The book offers a new introduction to Jacques Derrida and to Deconstruction as an important strand of Continental Philosophy. From his early writings on phenomenology and linguistics to his later meditations on war, terrorism, and justice, Jacques Derrida (–) achieved prominence on an international scale by addressing as many different audiences as he did topics. in The Politics of Deconstruction: Jacques Derrida and the Other of Philosophy, ed. Martin McQuillan, London, , What about the Politics of Deconstruction?Author: Zrinka Božić Blanuša. Deconstruction is an approach to understanding the relationship between text and was originated by the philosopher Jacques Derrida (–), who defined the term variously throughout his career. In its simplest form it can be regarded as a criticism of Platonism and the idea of true forms, or essences, which take precedence over appearances. Signs of the Times is a study of the critical practice known as deconstruction, and of the career of deconstruction’s leading proponent in America, Paul de Man, who died in but who achieved posthumous notoriety when, in , articles he had written as a young man for two Belgian newspapers controlled by the Nazis were discovered. The book’s author, David Lehman, is a .
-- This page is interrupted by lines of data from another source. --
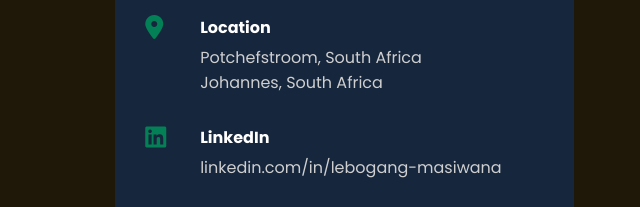
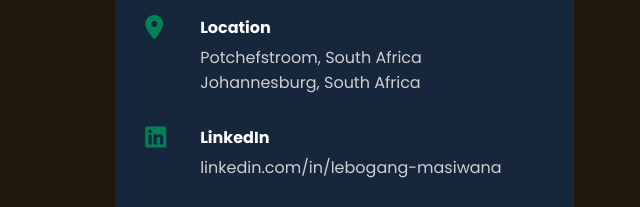
Before and after one commit to LebogangNester/Portfolio, a plain HTML site: page index.html in a window 1280 px wide. Shown: the part 4973-5180 px from the top of the page, 0-640 px from the left. Drawn offline with Linux system fonts and the light colour scheme.

Commit message:
Add files via upload

```diff
--- a/index.html
+++ b/index.html
@@ -288,7 +288,8 @@ View Project
 <p>
 
 Enterprise network for Reception, Design area and Workshop,
-built using Cisco Packet Tracer developed as CMPG 315 group project.
+built using Cisco Packet Tracer developed as CMPG 315 group
+project.
 
 </p>
 
@@ -453,7 +454,7 @@ Contact Me
 <h4>Location</h4>
 
 <p>Potchefstroom, South Africa</p>
-<p>Johannes, South Africa</p>
+<p>Johannesburg, South Africa</p>
 
 </div>
 
```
  One way of putting this situation, in the terms of Martin McQuillan's title for this book, is that deconstruction reads politics as part of a more general politics of reading that deconstruction just 'is'. DEMOCRACY IS A FUNNY CONCEPT. In Politiques de l'amitié, Derrida points to a fundamental disjunction at the heart of democracy, between a Pages: The book offers a new introduction to Jacques Derrida and to Deconstruction as an important strand of Continental Philosophy. From his early writings on phenomenology and linguistics to his later meditations on war, terrorism, and justice, Jacques Derrida () achieved prominence on an international scale by addressing as many different audiences as he did topics. Written by Jacques Derrida's leading English-language translator and collaborator, this invigorating and intelligent volume displays the continuing power and versatility of deconstruction, presenting it as the most important intellectual movement of our time. Geoffrey Bennington develops a devastating critique of many attempts to clarify or criticize deconstructive thought, . Identity politics dominates the organisation of liberation movements today. In this book Carolyn D'Cruz investigates the nexus between what David Birch describes as 'the seemingly impossible of high theory and the seemingly accessible possibilities of popular discourse', as encountered in liberation movements based on identity. D'Cruz reworks the logic of such movements .